Earlier this month my colleague Catie penned an intriguing article on episodic gaming. If readers have yet to check it out, I recommend they do so; it is well worth the time. In it, Catie concludes with some thoughts on whether episodic gaming—that is, gaming chapter-by-chapter rather than by story—will occur more in the future. She thinks not. I agree, but for different reasons. Here I’ll briefly explain those reasons.
Toward the end of her piece, Catie argues that episodic gaming will not persist into the future. Why? It’s difficult to make out, but here’s my best guess. First, Catie asserts that episodic gaming “is an easy way for developers to promise extra content but they don’t necessarily have to bring it all out within months of initial release.” In other words, they’ve completed the main project, but they’ve chosen to release it in segments. Each segment, however, being part of the main project, does not ‘add anything’, so to speak, to the main project. Hence, why Catie dubs episodic gaming “very spread out DLC.” Therefore, she argues episodic gaming will not persist into the future.

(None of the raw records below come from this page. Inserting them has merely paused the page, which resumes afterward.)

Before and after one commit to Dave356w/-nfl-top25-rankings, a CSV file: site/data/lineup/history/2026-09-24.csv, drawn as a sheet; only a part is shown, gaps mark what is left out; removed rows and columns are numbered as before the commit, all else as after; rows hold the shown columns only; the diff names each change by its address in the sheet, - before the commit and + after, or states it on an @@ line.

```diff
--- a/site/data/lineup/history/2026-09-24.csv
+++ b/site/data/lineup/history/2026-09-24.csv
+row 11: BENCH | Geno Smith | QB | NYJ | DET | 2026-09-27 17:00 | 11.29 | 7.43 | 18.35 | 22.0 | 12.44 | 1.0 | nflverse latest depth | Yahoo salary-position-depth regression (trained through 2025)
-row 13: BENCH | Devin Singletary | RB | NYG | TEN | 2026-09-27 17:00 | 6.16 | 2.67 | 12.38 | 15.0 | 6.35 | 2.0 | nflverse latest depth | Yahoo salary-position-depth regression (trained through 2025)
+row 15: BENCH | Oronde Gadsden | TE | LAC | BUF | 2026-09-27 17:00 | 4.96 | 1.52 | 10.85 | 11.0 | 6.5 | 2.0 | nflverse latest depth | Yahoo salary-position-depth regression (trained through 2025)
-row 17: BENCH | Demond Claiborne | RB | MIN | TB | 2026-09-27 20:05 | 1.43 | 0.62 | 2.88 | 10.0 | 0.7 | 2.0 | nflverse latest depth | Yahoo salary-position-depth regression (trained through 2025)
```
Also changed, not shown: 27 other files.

THE NATURE OF EPISODIC GAMING
If I understand Catie correctly, then she and I are on the same page. That notwithstanding, I have one concern about episodic gaming that strikes me as more serious than convenience. I think what will prevent episodic gaming from enduring is its lack of fullness. By ‘fullness’, I mean the state of being whole or ‘in one piece’. Episodic games, by definition, are incomplete. They fail to reflect a sense of unity in the project. How? By wedging gaps of time between each episodic release. Such spans of time disengage the player from the narrative for too long, and therefore fail to communicate a full story, one that could be communicated immediately.

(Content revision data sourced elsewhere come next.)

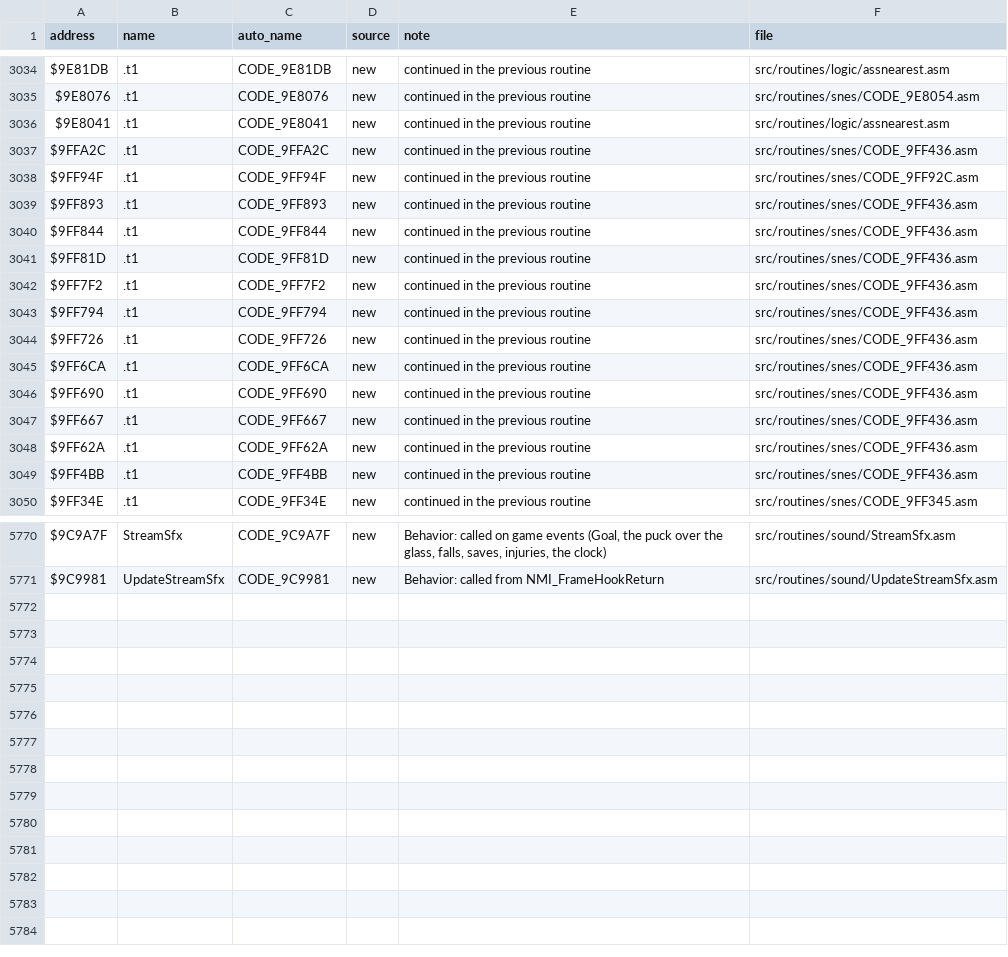
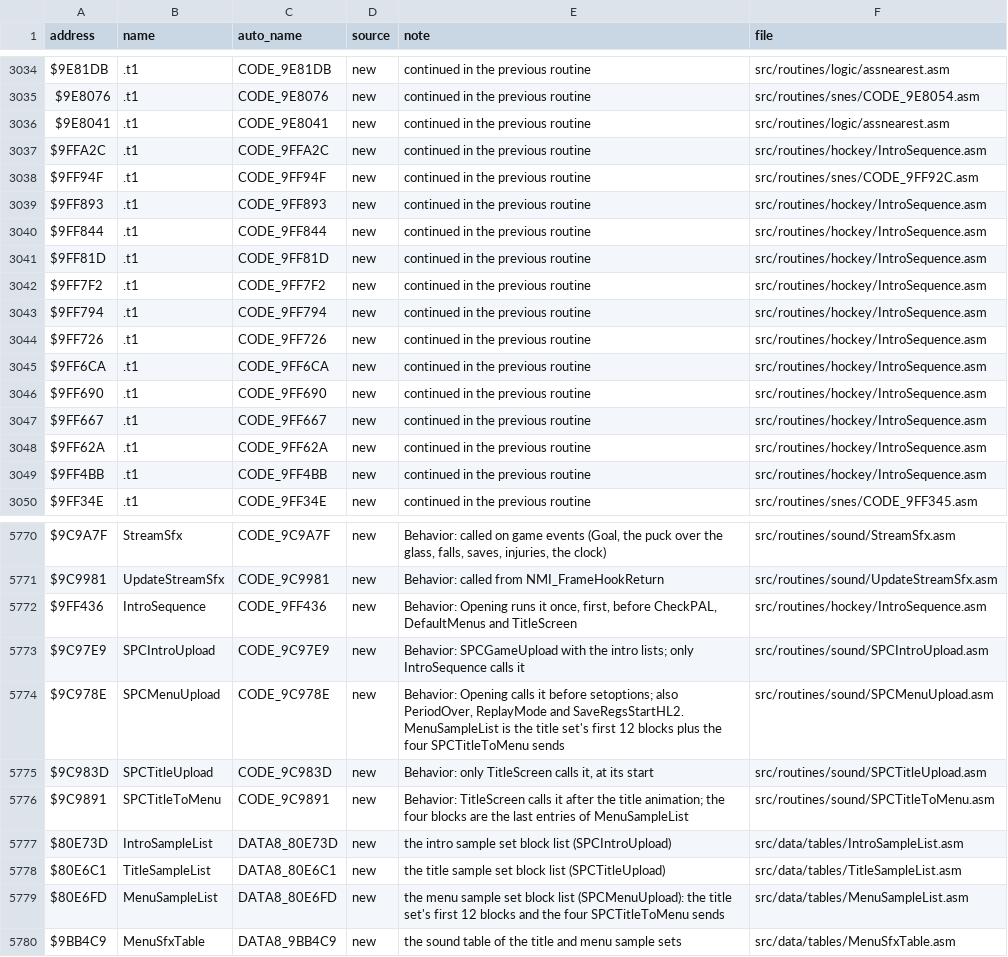
Before and after one commit to Mhopkinsinc/NHL94SNES, a CSV file: docs/name_map.csv, drawn as a sheet; only a part is shown, gaps mark what is left out; the diff covers the shown part only.

```diff
--- a/docs/name_map.csv
+++ b/docs/name_map.csv
@@ -3036,15 +3036,15 @@ $9E8076,.t1,CODE_9E8076,new,continued in the previous routine,src/routines/snes/
 $9E8041,.t1,CODE_9E8041,new,continued in the previous routine,src/routines/logic/assnearest.asm
-$9FFA2C,.t1,CODE_9FFA2C,new,continued in the previous routine,src/routines/snes/CODE_9FF436.asm
+$9FFA2C,.t1,CODE_9FFA2C,new,continued in the previous routine,src/routines/hockey/IntroSequence.asm
 $9FF94F,.t1,CODE_9FF94F,new,continued in the previous routine,src/routines/snes/CODE_9FF92C.asm
-$9FF893,.t1,CODE_9FF893,new,continued in the previous routine,src/routines/snes/CODE_9FF436.asm
-$9FF844,.t1,CODE_9FF844,new,continued in the previous routine,src/routines/snes/CODE_9FF436.asm
-$9FF81D,.t1,CODE_9FF81D,new,continued in the previous routine,src/routines/snes/CODE_9FF436.asm
-$9FF7F2,.t1,CODE_9FF7F2,new,continued in the previous routine,src/routines/snes/CODE_9FF436.asm
-$9FF794,.t1,CODE_9FF794,new,continued in the previous routine,src/routines/snes/CODE_9FF436.asm
-$9FF726,.t1,CODE_9FF726,new,continued in the previous routine,src/routines/snes/CODE_9FF436.asm
-$9FF6CA,.t1,CODE_9FF6CA,new,continued in the previous routine,src/routines/snes/CODE_9FF436.asm
-$9FF690,.t1,CODE_9FF690,new,continued in the previous routine,src/routines/snes/CODE_9FF436.asm
-$9FF667,.t1,CODE_9FF667,new,continued in the previous routine,src/routines/snes/CODE_9FF436.asm
-$9FF62A,.t1,CODE_9FF62A,new,continued in the previous routine,src/routines/snes/CODE_9FF436.asm
-$9FF4BB,.t1,CODE_9FF4BB,new,continued in the previous routine,src/routines/snes/CODE_9FF436.asm
+$9FF893,.t1,CODE_9FF893,new,continued in the previous routine,src/routines/hockey/IntroSequence.asm
+$9FF844,.t1,CODE_9FF844,new,continued in the previous routine,src/routines/hockey/IntroSequence.asm
+$9FF81D,.t1,CODE_9FF81D,new,continued in the previous routine,src/routines/hockey/IntroSequence.asm
+$9FF7F2,.t1,CODE_9FF7F2,new,continued in the previous routine,src/routines/hockey/IntroSequence.asm
+$9FF794,.t1,CODE_9FF794,new,continued in the previous routine,src/routines/hockey/IntroSequence.asm
+$9FF726,.t1,CODE_9FF726,new,continued in the previous routine,src/routines/hockey/IntroSequence.asm
+$9FF6CA,.t1,CODE_9FF6CA,new,continued in the previous routine,src/routines/hockey/IntroSequence.asm
+$9FF690,.t1,CODE_9FF690,new,continued in the previous routine,src/routines/hockey/IntroSequence.asm
+$9FF667,.t1,CODE_9FF667,new,continued in the previous routine,src/routines/hockey/IntroSequence.asm
+$9FF62A,.t1,CODE_9FF62A,new,continued in the previous routine,src/routines/hockey/IntroSequence.asm
+$9FF4BB,.t1,CODE_9FF4BB,new,continued in the previous routine,src/routines/hockey/IntroSequence.asm
 $9FF34E,.t1,CODE_9FF34E,new,continued in the previous routine,src/routines/snes/CODE_9FF345.asm
@@ -5771 +5771,10 @@ $9C9A7F,StreamSfx,CODE_9C9A7F,new,"Behavior: called on game events (Goal, the pu
 $9C9981,UpdateStreamSfx,CODE_9C9981,new,Behavior: called from NMI_FrameHookReturn,src/routines/sound/UpdateStreamSfx.asm
+$9FF436,IntroSequence,CODE_9FF436,new,"Behavior: Opening runs it once, first, before CheckPAL, DefaultMenus and TitleScreen",src/routines/hockey/IntroSequence.asm
+$9C97E9,SPCIntroUpload,CODE_9C97E9,new,Behavior: SPCGameUpload with the intro lists; only IntroSequence calls it,src/routines/sound/SPCIntroUpload.asm
+$9C978E,SPCMenuUpload,CODE_9C978E,new,"Behavior: Opening calls it before setoptions; also PeriodOver, ReplayMode and SaveRegsStartHL2. MenuSampleList is the title set's first 12 blocks plus the four SPCTitleToMenu sends",src/routines/sound/SPCMenuUpload.asm
+$9C983D,SPCTitleUpload,CODE_9C983D,new,"Behavior: only TitleScreen calls it, at its start",src/routines/sound/SPCTitleUpload.asm
+$9C9891,SPCTitleToMenu,CODE_9C9891,new,Behavior: TitleScreen calls it after the title animation; the four blocks are the last entries of MenuSampleList,src/routines/sound/SPCTitleToMenu.asm
+$80E73D,IntroSampleList,DATA8_80E73D,new,the intro sample set block list (SPCIntroUpload),src/data/tables/IntroSampleList.asm
+$80E6C1,TitleSampleList,DATA8_80E6C1,new,the title sample set block list (SPCTitleUpload),src/data/tables/TitleSampleList.asm
+$80E6FD,MenuSampleList,DATA8_80E6FD,new,the menu sample set block list (SPCMenuUpload): the title set's first 12 blocks and the four SPCTitleToMenu sends,src/data/tables/MenuSampleList.asm
+$9BB4C9,MenuSfxTable,DATA8_9BB4C9,new,the sound table of the title and menu sample sets,src/data/tables/MenuSfxTable.asm
```
Also changed, not shown: 70 edited cells elsewhere in this file, 22 other files.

Now, some might object that players could just replay the previous episode to refresh their memory. True: players anticipating Kingdom Hearts III might replay some of the previous games to refresh their memories of the story. However, if a developer has released five episodes for one game, with six months between each release, incentive to replay previous episodes dulls. At that point, why not just release the project at once when the story is finished?
THE ECONOMIC MOTIVE
Moreover, there is an underlying economic theory that I think motivates the release of some episodic games. The theory, as I understand it, runs like this. Some $50 product might sell better if it became three or four $15 products, thereby potentially reducing the cost and attracting more sales. Now, this is a good theory from an economic standpoint, but not so good a theory from a psychological standpoint. I take it for granted that people don’t want fragmented plot lines or universes; they want something whole. Non-episodic games generally satisfy players more deeply than episodic games, because they’re complete. Because of this, folks may lose interest in episodic games with time.
In sum, I’ve tried to explain my reasons for thinking why episodic gaming won’t last. I’m grateful for Catie’s work, for she does good work. Nonetheless, I hope this article clarified my reasons for our shared conclusion. Given the fragmented nature and economic efficiency motivating episodic gaming, I think they will not be the future of gaming.